> Task brief: The expected output is an exact copy of each line from the line with "Also changed, not shown: 57" through the end of the data below, with no pictures in it.

> The records:
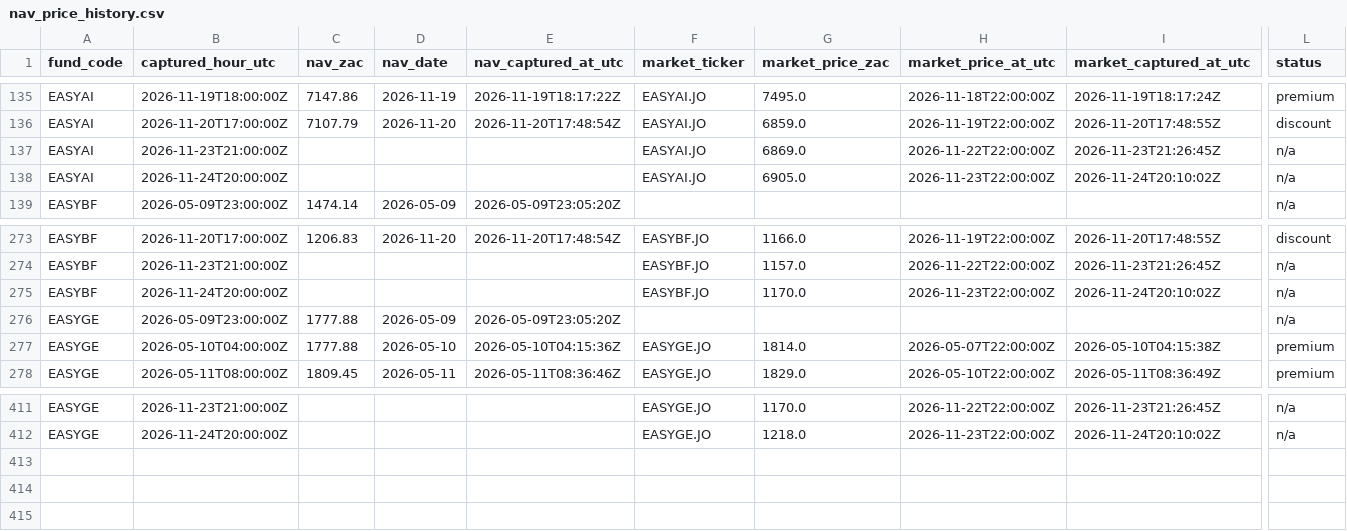
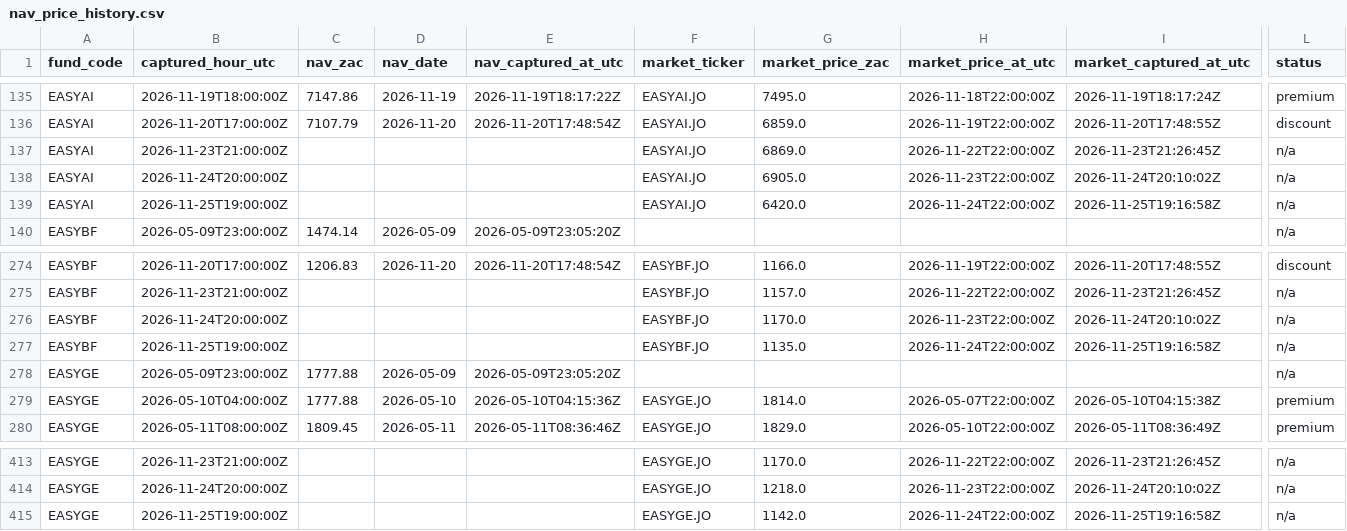
Before and after one commit to JonnIEnglish/easy-tracker, a CSV file: data/nav_price_history.csv, drawn as a sheet; only a part is shown, gaps mark what is left out; rows hold the shown columns only; the diff names each change by its address in the sheet, - before the commit and + after, or states it on an @@ line.

```diff
--- a/data/nav_price_history.csv
+++ b/data/nav_price_history.csv
+row 139: EASYAI | 2026-11-25T19:00:00Z |  |  |  | EASYAI.JO | 6420.0 | 2026-11-24T22:00:00Z | 2026-11-25T19:16:58Z | n/a
+row 277: EASYBF | 2026-11-25T19:00:00Z |  |  |  | EASYBF.JO | 1135.0 | 2026-11-24T22:00:00Z | 2026-11-25T19:16:58Z | n/a
+row 415: EASYGE | 2026-11-25T19:00:00Z |  |  |  | EASYGE.JO | 1142.0 | 2026-11-24T22:00:00Z | 2026-11-25T19:16:58Z | n/a
```
Also changed, not shown: data/market_price_history.csv, data/snapshot_log.csv, 5 other files.
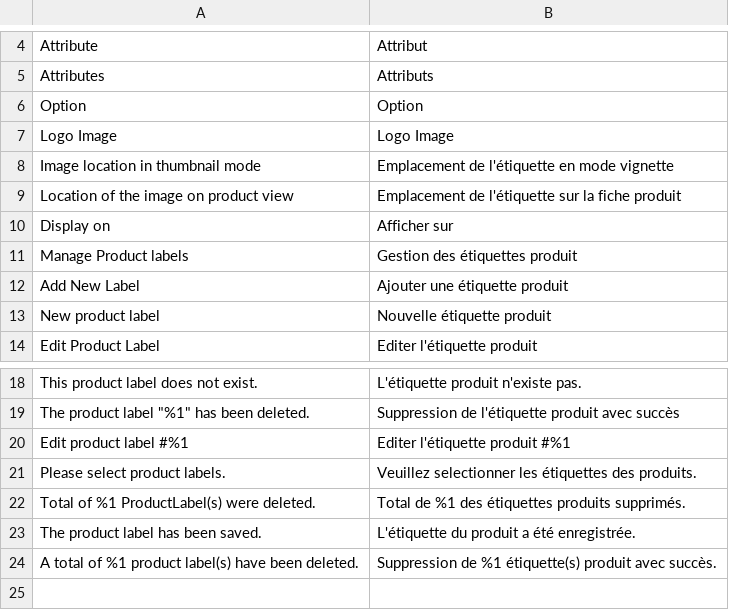
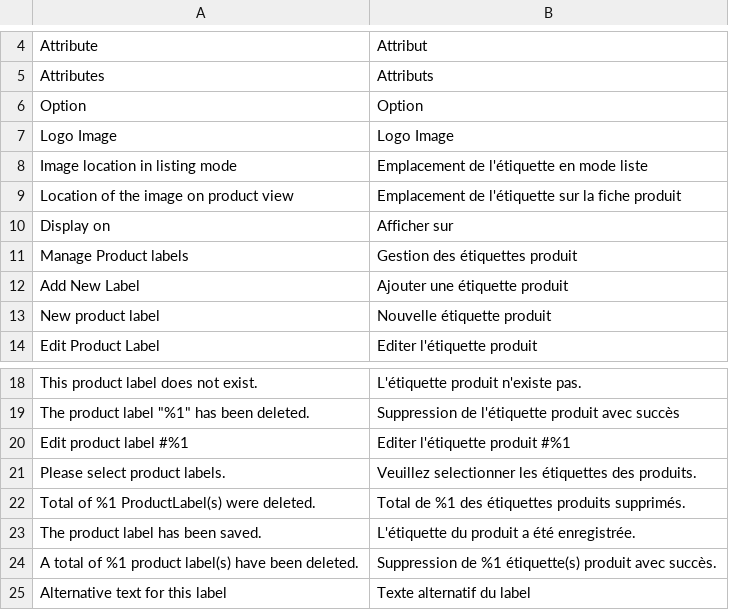
Before and after one commit to Smile-SA/magento2-module-product-label, a CSV file: i18n/fr_FR.csv, drawn as a sheet; only a part is shown, gaps mark what is left out.

```diff
--- a/i18n/fr_FR.csv
+++ b/i18n/fr_FR.csv
@@ -7,3 +7,3 @@
 "Logo Image","Logo Image"
-"Image location in thumbnail mode","Emplacement de l'étiquette en mode vignette"
+"Image location in listing mode","Emplacement de l'étiquette en mode liste"
 "Location of the image on product view","Emplacement de l'étiquette sur la fiche produit"
@@ -24 +24,2 @@
 "A total of %1 product label(s) have been deleted.","Suppression de %1 étiquette(s) produit avec succès."
+"Alternative text for this label","Texte alternatif du label"
```
Also changed, not shown: i18n/en_US.csv, 6 other files.
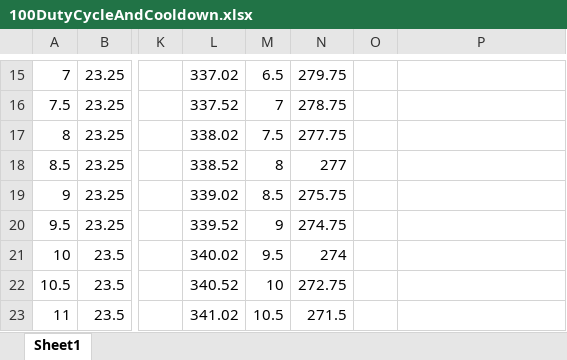
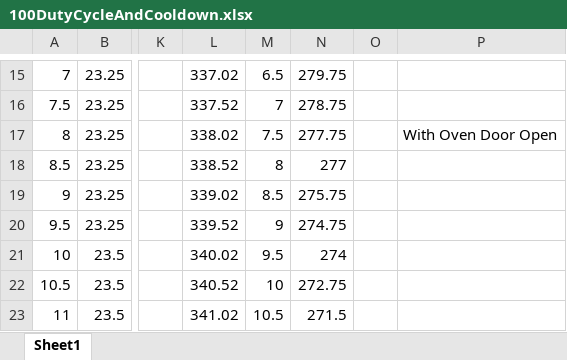
Before and after one commit to mlolson8/SSRLReflowOven, an Excel workbook: OvenTests/100DutyCycleAndCooldown.xlsx, sheet Sheet1, drawn as a sheet; only a part is shown, gaps mark what is left out; values as stored, in another font and other column widths than the file's, no borders; charts and pictures not drawn; the diff names each change by its address in the sheet, - before the commit and + after, or states it on an @@ line.

Commit message:
Added Duty Cycle code and tested 25% 50% and 75% DC

```diff
--- a/OvenTests/100DutyCycleAndCooldown.xlsx (sheet Sheet1)
+++ b/OvenTests/100DutyCycleAndCooldown.xlsx (sheet Sheet1)
-P17: (empty)
+P17: With Oven Door Open
```
Also changed, not shown: 4 other files.
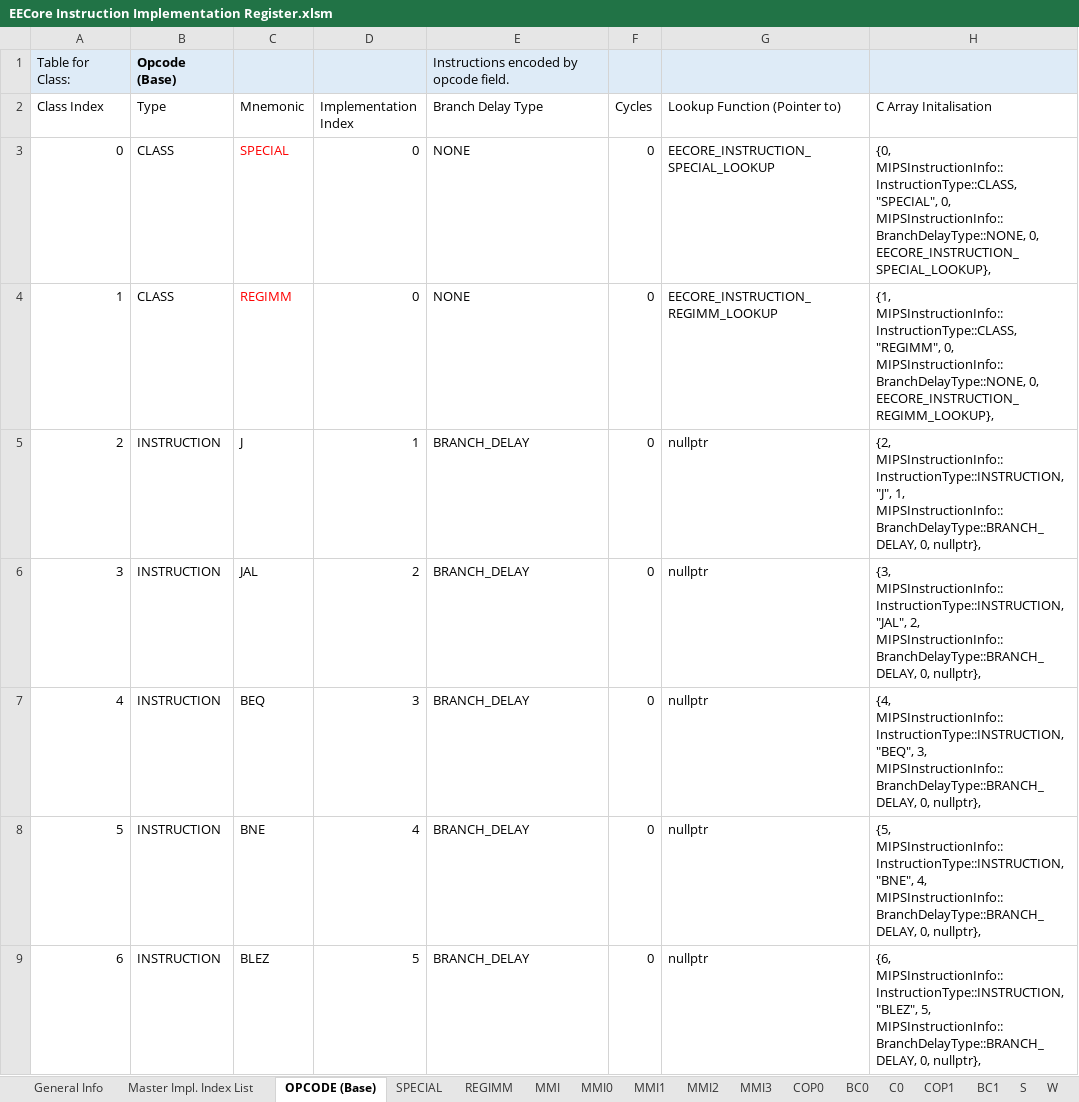
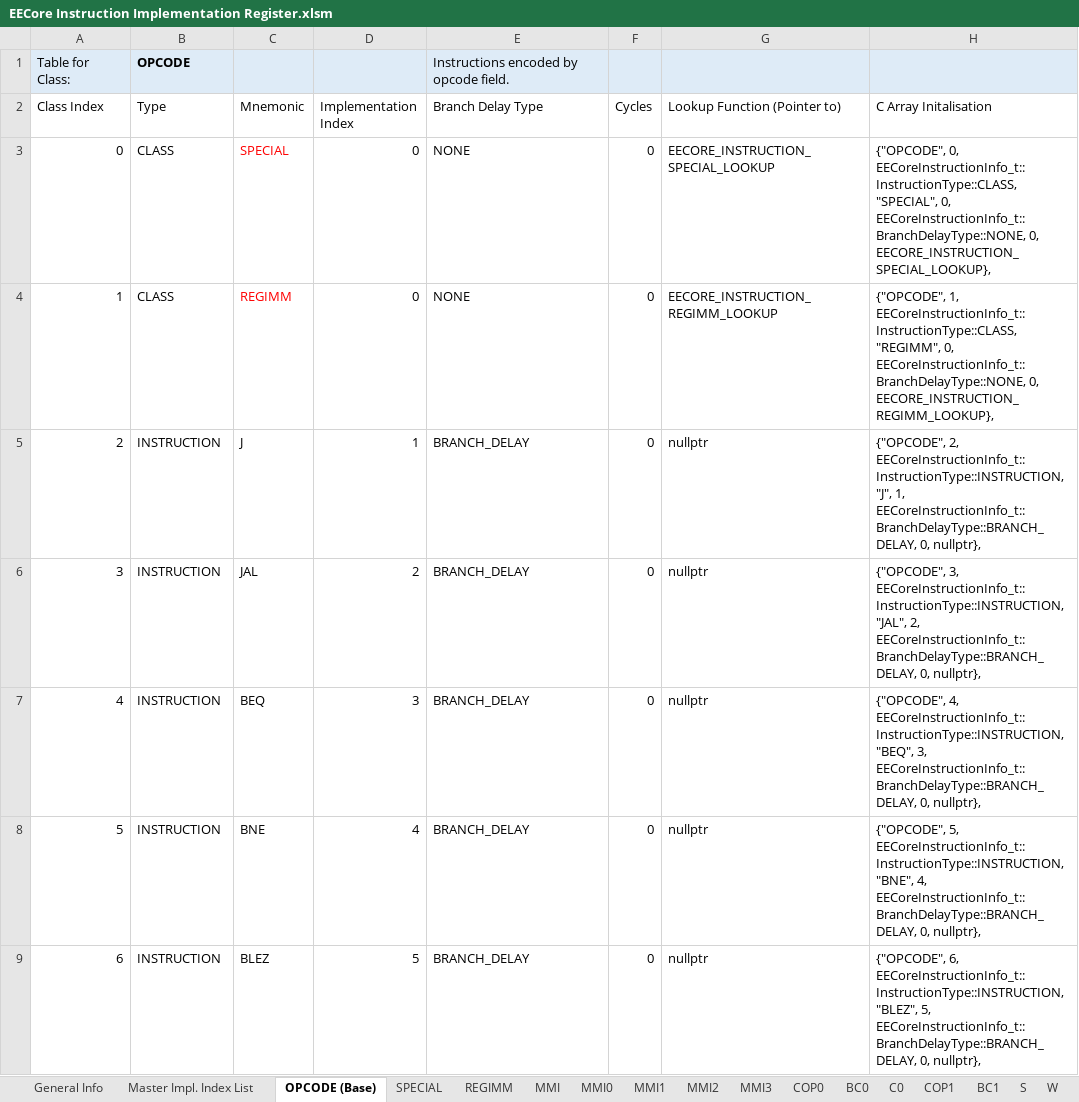
Before and after one commit to marcosatti/orbum, an Excel workbook: PCSX2_Core/Docs/EECore Instruction Implementation Register.xlsm, sheet OPCODE (Base), drawn as a sheet; only a part is shown; values as stored, in another font and other column widths than the file's, no borders; the diff covers the shown part only; the diff names each change by its address in the sheet, - before the commit and + after, or states it on an @@ line.

Commit message:
Milestone commit! Can now launch the EECore interpreter, and start emulation. There are a few remaining intstructions to implement (TLB* being the more important ones), and the interpreter also doesnt get far before a runtime_error is raised... but it is progress :).

```diff
--- a/PCSX2_Core/Docs/EECore Instruction Implementation Register.xlsm (sheet OPCODE (Base))
+++ b/PCSX2_Core/Docs/EECore Instruction Implementation Register.xlsm (sheet OPCODE (Base))
-B1 (Type): Opcode (Base)
+B1 (Type): OPCODE
-H3 (C Array Initalisation): {0, MIPSInstructionInfo::InstructionType::CLASS, "SPECIAL", 0, MIPSInstructionInfo::BranchDelayType::NONE, 0, EECORE_INSTRUCTION_SPECIAL_LOOKUP},
+H3 (C Array Initalisation): {"OPCODE", 0, EECoreInstructionInfo_t::InstructionType::CLASS, "SPECIAL", 0, EECoreInstructionInfo_t::BranchDelayType::NONE, 0, EECORE_INSTRUCTION_SPECIAL_LOOKUP},
-H4 (C Array Initalisation): {1, MIPSInstructionInfo::InstructionType::CLASS, "REGIMM", 0, MIPSInstructionInfo::BranchDelayType::NONE, 0, EECORE_INSTRUCTION_REGIMM_LOOKUP},
+H4 (C Array Initalisation): {"OPCODE", 1, EECoreInstructionInfo_t::InstructionType::CLASS, "REGIMM", 0, EECoreInstructionInfo_t::BranchDelayType::NONE, 0, EECORE_INSTRUCTION_REGIMM_LOOKUP},
-H5 (C Array Initalisation): {2, MIPSInstructionInfo::InstructionType::INSTRUCTION, "J", 1, MIPSInstructionInfo::BranchDelayType::BRANCH_DELAY, 0, nullptr},
+H5 (C Array Initalisation): {"OPCODE", 2, EECoreInstructionInfo_t::InstructionType::INSTRUCTION, "J", 1, EECoreInstructionInfo_t::BranchDelayType::BRANCH_DELAY, 0, nullptr},
-H6 (C Array Initalisation): {3, MIPSInstructionInfo::InstructionType::INSTRUCTION, "JAL", 2, MIPSInstructionInfo::BranchDelayType::BRANCH_DELAY, 0, nullptr},
+H6 (C Array Initalisation): {"OPCODE", 3, EECoreInstructionInfo_t::InstructionType::INSTRUCTION, "JAL", 2, EECoreInstructionInfo_t::BranchDelayType::BRANCH_DELAY, 0, nullptr},
-H7 (C Array Initalisation): {4, MIPSInstructionInfo::InstructionType::INSTRUCTION, "BEQ", 3, MIPSInstructionInfo::BranchDelayType::BRANCH_DELAY, 0, nullptr},
+H7 (C Array Initalisation): {"OPCODE", 4, EECoreInstructionInfo_t::InstructionType::INSTRUCTION, "BEQ", 3, EECoreInstructionInfo_t::BranchDelayType::BRANCH_DELAY, 0, nullptr},
-H8 (C Array Initalisation): {5, MIPSInstructionInfo::InstructionType::INSTRUCTION, "BNE", 4, MIPSInstructionInfo::BranchDelayType::BRANCH_DELAY, 0, nullptr},
+H8 (C Array Initalisation): {"OPCODE", 5, EECoreInstructionInfo_t::InstructionType::INSTRUCTION, "BNE", 4, EECoreInstructionInfo_t::BranchDelayType::BRANCH_DELAY, 0, nullptr},
-H9 (C Array Initalisation): {6, MIPSInstructionInfo::InstructionType::INSTRUCTION, "BLEZ", 5, MIPSInstructionInfo::BranchDelayType::BRANCH_DELAY, 0, nullptr},
+H9 (C Array Initalisation): {"OPCODE", 6, EECoreInstructionInfo_t::InstructionType::INSTRUCTION, "BLEZ", 5, EECoreInstructionInfo_t::BranchDelayType::BRANCH_DELAY, 0, nullptr},
```
Also changed, not shown: 57 edited cells elsewhere in this sheet, sheet Master Impl. Index List, sheet MMI, sheet S, sheet SPECIAL, sheet W, sheet C0, 10 more sheets, 51 other files.
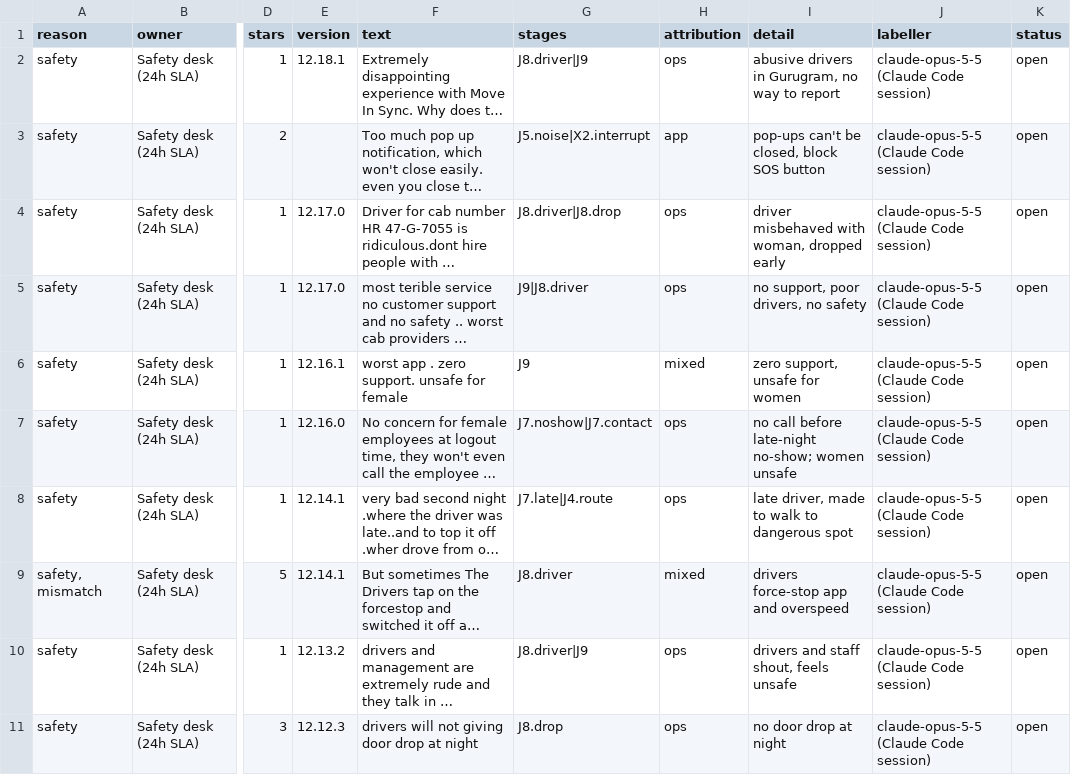
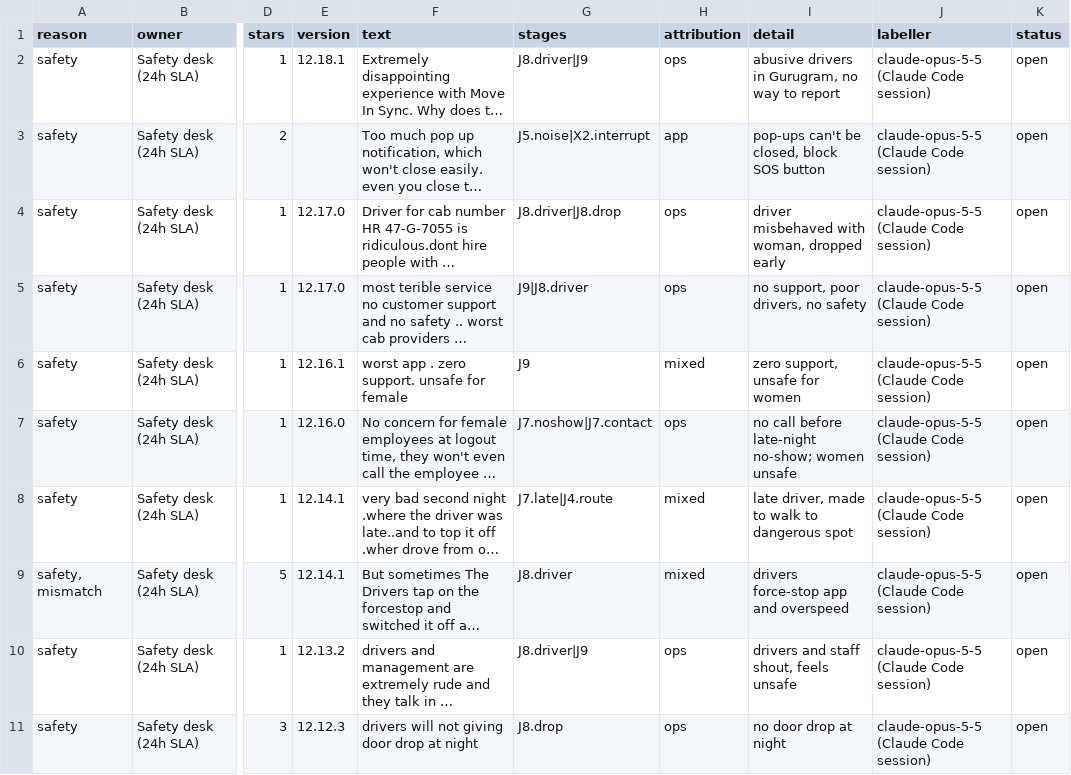
Before and after one commit to Abhijit-Kumar-GitHub/FDE-Case-Study--MoveInSync, a CSV file: docs/needs_review.csv, drawn as a sheet; only a part is shown, gaps mark what is left out; long unchanged cells end in …; the diff covers the shown part only; the diff names each change by its address in the sheet, - before the commit and + after, or states it on an @@ line.

```diff
--- a/docs/needs_review.csv
+++ b/docs/needs_review.csv
-H8 (attribution): ops
+H8 (attribution): mixed
```
Also changed, not shown: 3 removed rows and 4 edited cells elsewhere in this file, data/labels/gold_audit.csv, docs/backlog.csv, 19 other files.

> Answer box:
Also changed, not shown: 57 edited cells elsewhere in this sheet, sheet Master Impl. Index List, sheet MMI, sheet S, sheet SPECIAL, sheet W, sheet C0, 10 more sheets, 51 other files.
Before and after one commit to Abhijit-Kumar-GitHub/FDE-Case-Study--MoveInSync, a CSV file: docs/needs_review.csv, drawn as a sheet; only a part is shown, gaps mark what is left out; long unchanged cells end in …; the diff covers the shown part only; the diff names each change by its address in the sheet, - before the commit and + after, or states it on an @@ line.

```diff
--- a/docs/needs_review.csv
+++ b/docs/needs_review.csv
-H8 (attribution): ops
+H8 (attribution): mixed
```
Also changed, not shown: 3 removed rows and 4 edited cells elsewhere in this file, data/labels/gold_audit.csv, docs/backlog.csv, 19 other files.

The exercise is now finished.